According to the Report, the doctors "fulfilled their duties throughout this calamitous time", especially the chief surgeon Francisco José Maria de Lemos, of the 8th Military Division, as well as the head health guard, José Pedro Beliago, and the administrator of the municipality. , Joaquim Ernesto d'Avelar.

The houses were disinfected and a place for the cemetery was acquired in Santa Luzia (39 deaths). The sale of tuna was also prohibited, as it was considered to be promoting the spread of cholera, as it was the most consumed by those people.

The lack of knowledge about the disease allowed all kinds of assumptions, medicine was very far from what we know today. Hospitals would be nothing more than a pile of beds, where the sick were dying. The prescriptions, with dubious results in the eyes of the XNUMXst century, ranged from «baths with synapses in the extremities», of ammoniacal rubbing or of mustard tincture on the backbone, infusion of linden flower with sulfuric ether, and liquid laudanum, such as that given in Santa Luzia, or «poultices of mentrasto, henbane oil, ether, and camphorated alcohol, and internally opiated seams, and a mixture of compound chalk», among other substances, such as olive oil, just to give one more example.

 

But today, as then, the epidemic knew no borders and, on August 2, the first patients appeared in Lagos. The city's two parishes housed 2 dwellings, with a population of 278 residents.

The dwellings of 'wealthy people are comfortable, airy, and clean. The streets are well paved, and the public markets are kept very clean”. Clothing and food for the poorest were similar to those in Fuzeta and Tavira, although the Lacobrigenses consumed wine and brandy «with some excess».

In terms of vegetation, the vines and fig trees stood out, moreover «very well cultivated». A short distance away, there was a large swamp and in it a water tank from a spring, which, led by a masonry channel, enters the city for the use of the inhabitants; is sufficient and of good quality». Severely attacked by cholera in 1833, intermittent fevers (malaria) were endemic there in summer and autumn.

The parish of Luz had 278 dwellings and 1 inhabitants, while Bensafrim and Barão de São João (annexed to the former) had 342 dwellings with 581 inhabitants. Odiáxere had 1 homes for 470 customers.

Luz, in the municipality of Lagos

 

Cholera made itself felt first in the poorest fishermen, substantially increasing the number of daily cases, “exacerbating horribly” on the 23rd and 24th of August, to such an extent that the doctors could not help everyone.

As in Tavira, temporary hospitals were created (two in the city), as well as financial and dietary resources for the indigent.

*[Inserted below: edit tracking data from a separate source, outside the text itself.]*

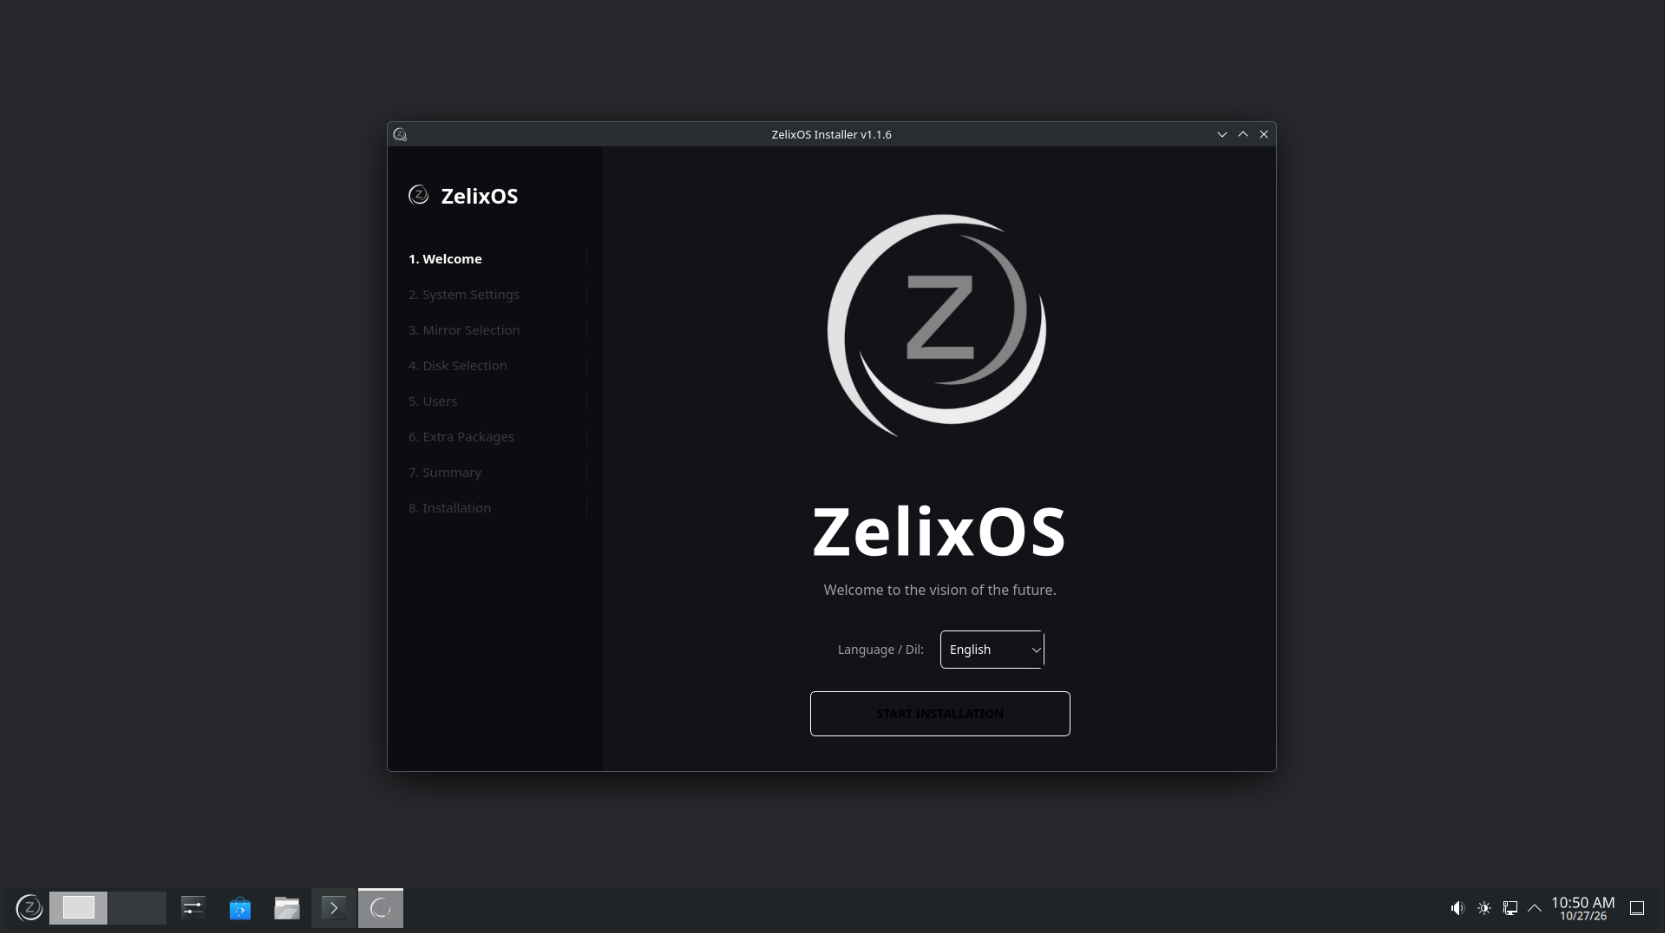
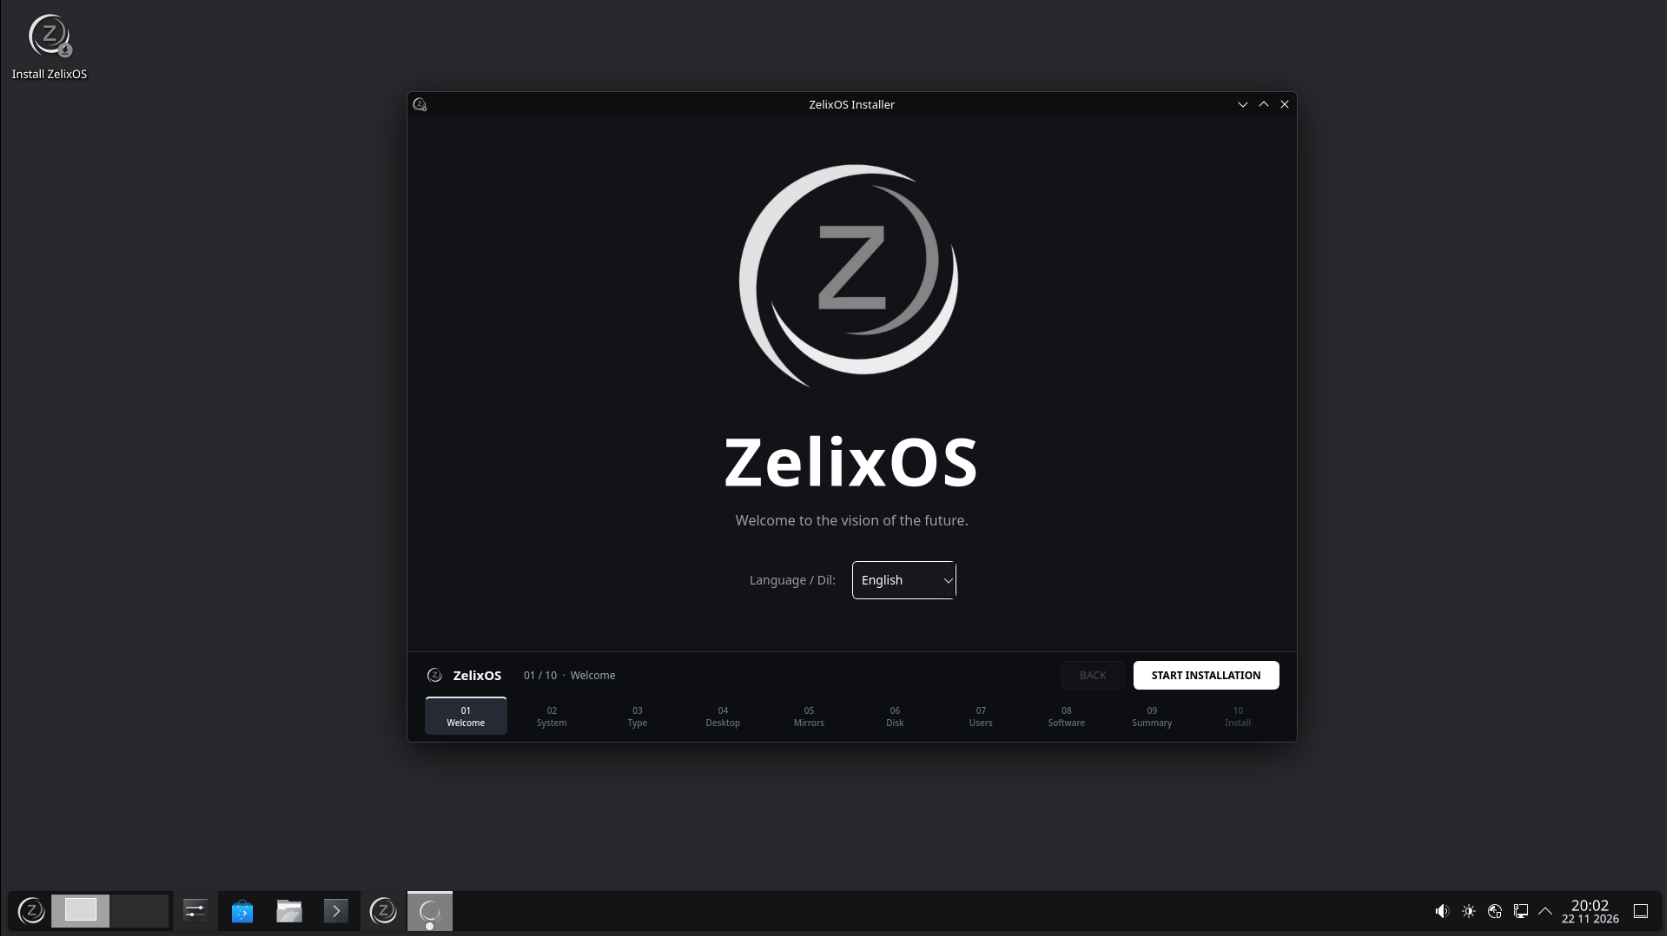
Update README with current application screenshots

diff --git a/README.md b/README.md
@@ -2,7 +2,7 @@
 
 The graphical installer for ZelixOS, written in Python and PyQt6. It uses Archinstall and provides a single interface for user accounts, disks, kernels, desktops, and bootloaders.
 
-![Zelixins graphical installer](docs/images/zelixins.png)
+![Latest Zelixins welcome screen in the ZelixOS live desktop](docs/images/zelixins.png)
 
 The interface is available in English, Turkish, and Spanish. The selected language controls the installer UI; the installed system locale is configured separately.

On the 5th of September, the cases ceased in Lagos, while in rural parishes they ended on the 23rd of the same month. In both hospitals, 215 people were hospitalized, of which 140 died.

At home, in the parishes of the city, 1 people were infected (essentially São Sebastião with 311), of whom 539 died. At Light, of 99 patients, 63 lost their lives. in turn in Odiaxere there were 97 infected and 31 deaths. As for Bensafrim e Baron of St. John death was overwhelming, 28 of 25 patients died.

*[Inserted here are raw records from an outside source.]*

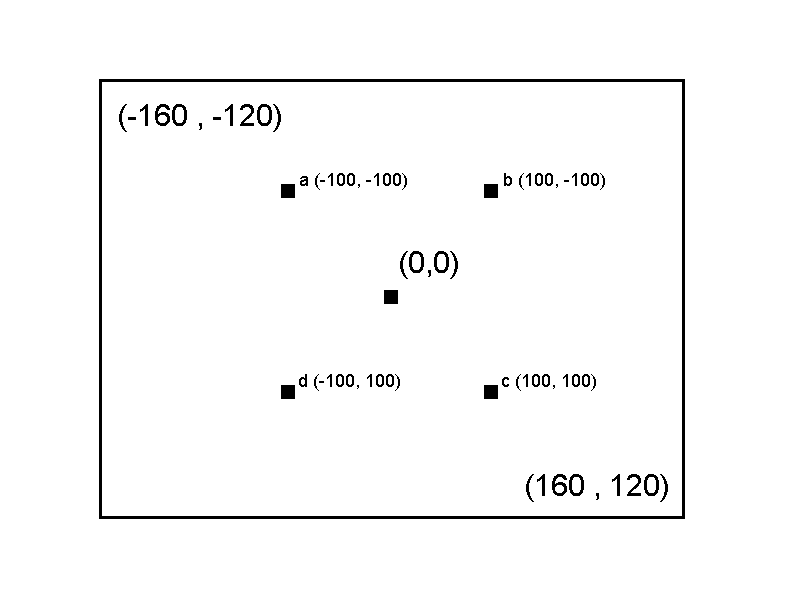
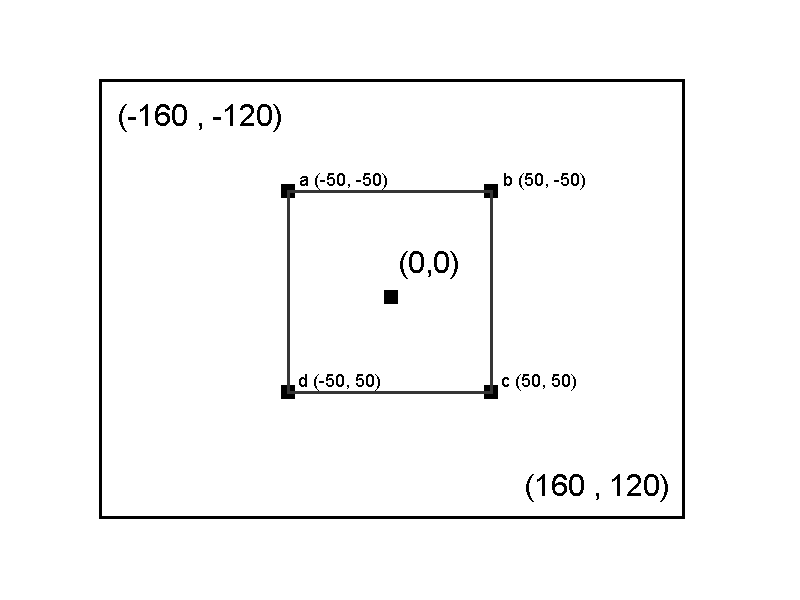
added quad tutorial.

Changed region(s): [[0.3438, 0.27, 0.625, 0.66], [0.6562, 0.27, 0.75, 0.33], [0.6562, 0.63, 0.75, 0.66]]

diff --git a/02_first_point_line_quad/02_first_point_line_quad.md b/02_first_point_line_quad/02_first_point_line_quad.md
@@ -140,13 +140,68 @@ In this example we will draw a quad according to the picture :
 ![](img/Quad_2D.png)
 
 
-To draw a quad, at the center of the screen, we must define the points in a clockwise order.
+To draw a quad, at the center of the screen, we must define the points. Order is not relevant.
 
 ```cpp
 
+ Vector2D points[4] = {Vector2D(0.0)};
+    points[0] = Vector2D(-50, -50);
+    points[1] = Vector2D(50,  -50);
+    points[2] = Vector2D( 50,  50);
+    points[3] = Vector2D(-50,  50);
 
+    bool fill = false;
+    auto color = HighColor::Colors::White;
 
 ```
+
+Now the code becomes :
+
+```cpp
+#include <srl.hpp>
+
+// Using to shorten names for Vector and HighColor
+using namespace SRL::Types;
+using namespace SRL::Math::Types;
+
+// Main program entry
+int main()
+{
+    // Initialize library
+	SRL::Core::Initialize(HighColor::Colors::Black);
+
+    SRL::Debug::Print(1,1, "02_Tutorial");
+    
+    Vector2D points[4] = {Vector2D(0.0)};
+    points[0] = Vector2D(-50, -50);
+    points[1] = Vector2D(50,  -50);
+    points[2] = Vector2D( 50,  50);
+    points[3] = Vector2D(-50,  50);
+
+    bool fill = false;
+    auto color = HighColor::Colors::White;
+
+	while(1)
+	{   
+        // Refresh screen
+        SRL::Scene2D::DrawPolygon(points, fill, color, 50);
+        
+        SRL::Core::Synchronize();
+	}
+
+	return 0;
+}
+```
+
+Result  :
+
+![](img/Quad_result_line.png)
+
+If you set the `fill` option to true, you get a filled polygon.
+![](img/Quad_result_filled.png)
+
+
+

In the 53 days of the epidemic, in the municipality of Lagos, 1 were infected, 750 were cured and 989 died. Quantities to which 761 soldiers from the 56th Infantry Regiment were added, of which 15 were fatal victims.

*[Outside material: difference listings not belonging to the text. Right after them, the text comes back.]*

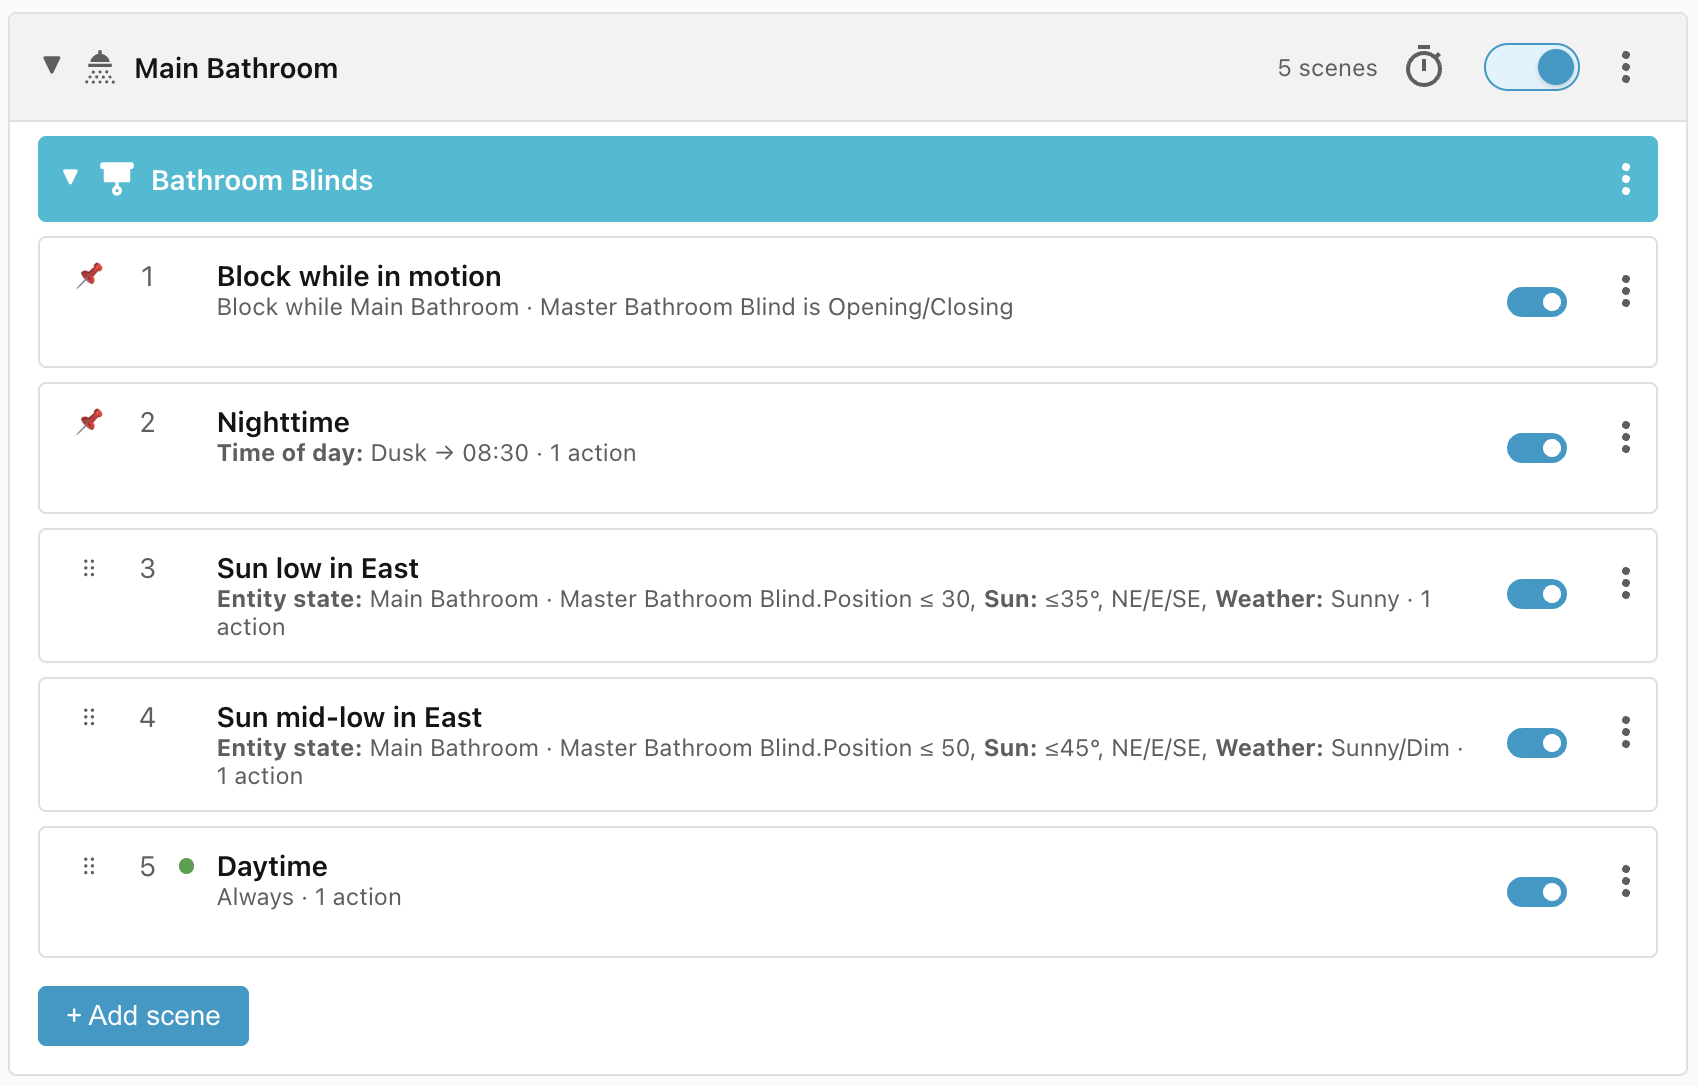
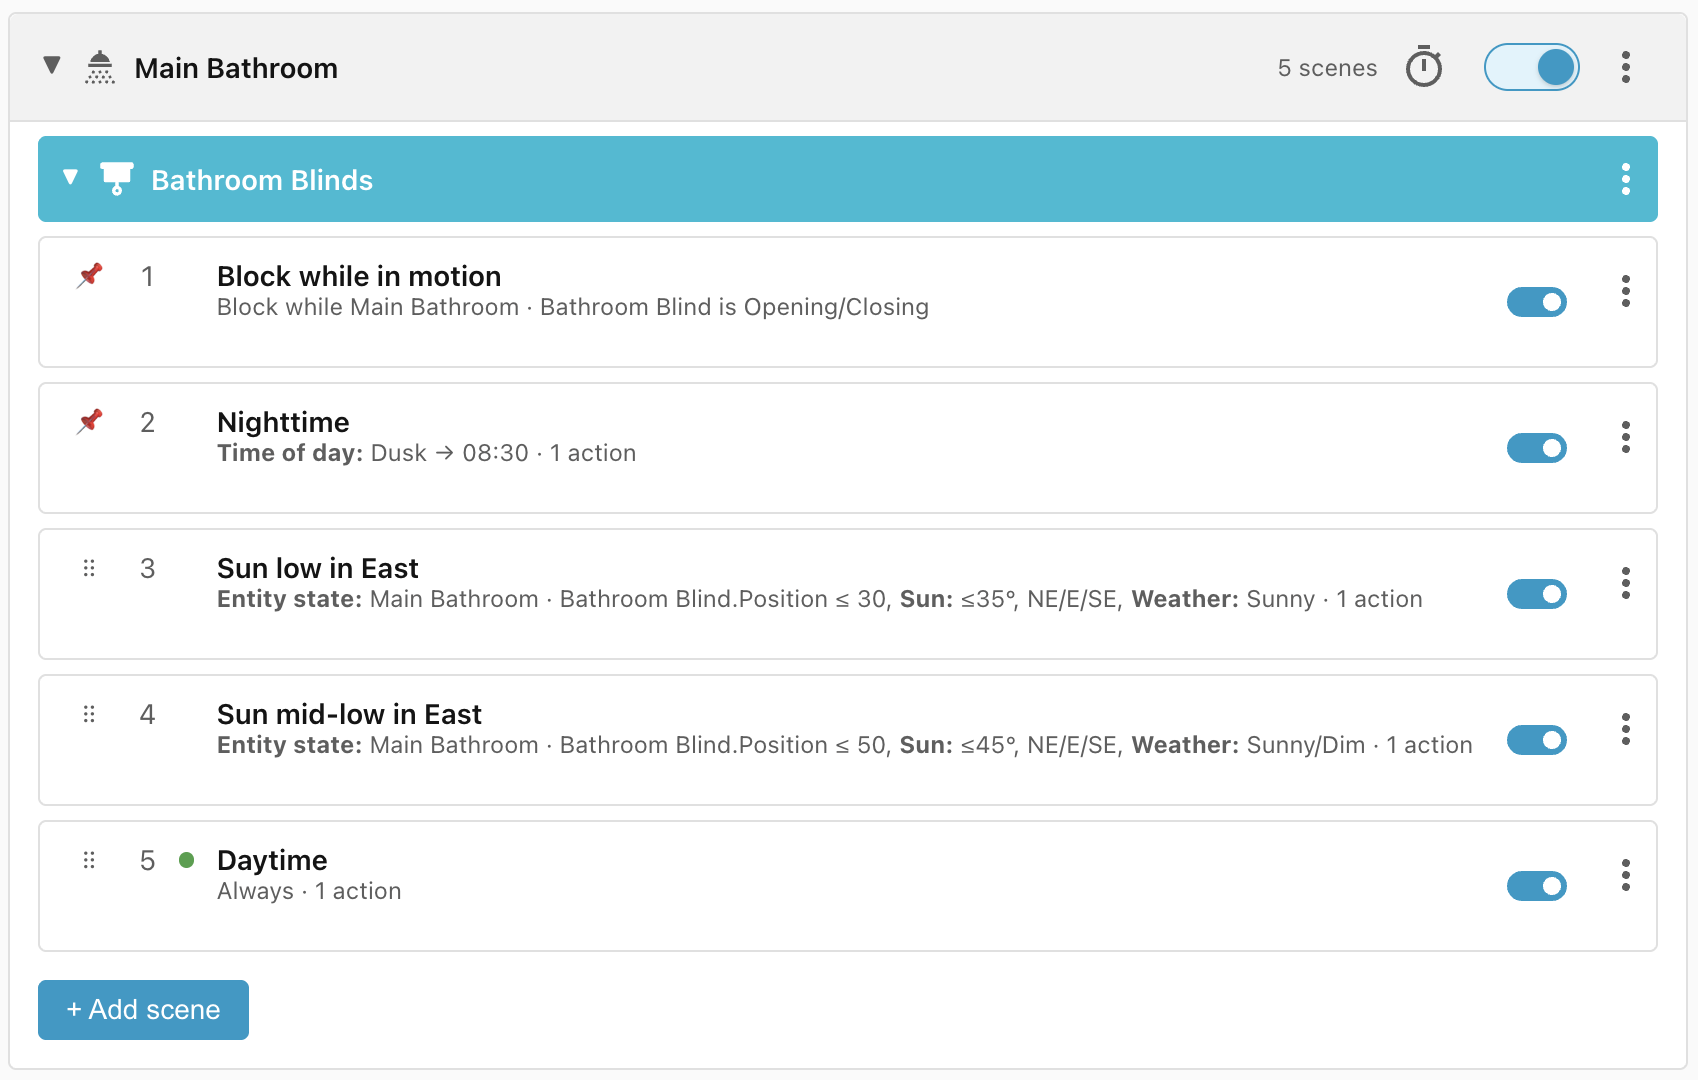
docs: update bathroom blind recipe screenshots and text
Refresh all five screenshots (entity renamed Master Bathroom Blind ->
Bathroom Blind; Sun low in East now ordered above Sun mid-low). Retitle the
page 'Bathroom blind', add a Requirements section, remove a stray image
placeholder, and correct two remaining 30% (was 35%) references to match the
scenes and lifecycle table.

diff --git a/docs/recipes/bathroom/blind.md b/docs/recipes/bathroom/blind.md
@@ -1,4 +1,4 @@
-# Blind
+# Bathroom blind
 
 This recipe describes the lifecycle of the window blind in the bathroom. I want
 the blind to be open between 8:30 am and dusk and closed between dusk and 8:30
@@ -9,9 +9,14 @@ blinding, so I want the blind to open gradually, especially when it is sunny.
 However, if I decide to open the blind manually before time, then I don't want
 Ambience to close the blind automatically again.
 
+## Requirements
+
+- **Bathroom blind** - Cover entity exposing the current position of the blind.
+
 ## Scene: Nighttime
 
-The clearest scene is that the blind should be shut between dusk and 8:30 am:
+The clearest condition is the **Nighttime** scene where the blind should be
+closed between dusk and 8:30 am:
 
 ![Nighttime.](../images/bathroom/blind/nighttime.png "Nighttime.")
 
@@ -23,13 +28,15 @@ The clearest scene is that the blind should be shut between dusk and 8:30 am:
 
 ## Scene: Daytime
 
-The second scene is that the blind should be open between 8:30 am and dusk.
+The second scene specifies that the blind should be open between 8:30 am and
+dusk.
 
 ![Daytime.](../images/bathroom/blind/daytime.png "Daytime.")
 
 Note that the **Daytime** scene doesn't specify a time-of-day. That's because we
 know that if the **Nighttime** scene (which only matches between dusk and 8:30
-am) doesn't match, then we are guaranteed to be in the daytime range.
+am) doesn't match, then any scenes after that are guaranteed to be in the
+daytime range.
 
 ## Scenes: Sun low in East, Sun mid-low in East
 
@@ -60,7 +67,7 @@ weather is sunny or dim, and if the weather is **dark** then neither matches.
 ## Problem: Don't override manual opening
 
 If somebody opens the blind manually then we don't want either scene to match,
-otherwise Ambience would immediately close the blind to 35% or 50% again. To
+otherwise Ambience would immediately close the blind to 30% or 50% again. To
 accomplish this we add an **entity state** condition to check that the blind
 position is lower than the position we're about to open to (i.e. 30% or 50%).
 
@@ -74,8 +81,8 @@ daytime scenes, so we manually move it to the highest priority.
 ## Problem: Opening the blind triggers reevaluation
 
 Because we check the blind position in **Sun low/mid-low in East**, if we were
-to open the blind manually, then it would trigger reevaluation of the scenes and
-potentially stop opening at 35% or 50%. To avoid this we can add a scene that
+to open the blind manually then it would trigger reevaluation of the scenes and
+potentially stop opening at 30% or 50%. To avoid this we can add a scene that
 blocks evaluation while the blind is opening or closing:
 
 ![Block evaluation while blind in motion.](../images/bathroom/blind/block.png "Block evaluation while blind in motion.")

In such a «calamitous crisis», the two doctors Francisco de Sousa Castelo Branco and João Camilo de Miranda, as well as the administrator of the municipality, António Baraona Fragozo, stood out.

However, «the horrors of a deadly and devastating epidemic» were still far from over in the Algarve of 1855. On the 8th of August it made itself felt in Faro.

 

(Go on)

 

Author Aurélio Nuno Cabrita is an environmental engineer and researcher of local and regional history, as well as a regular collaborator of the Sul Informação.

Note: In the transcripts, the spelling of the time was preserved. The images correspond to illustrated postcards from the first half of the XNUMXth century, with the exception of the table, inserted in the Report.

 

 
 

 



Comments

pub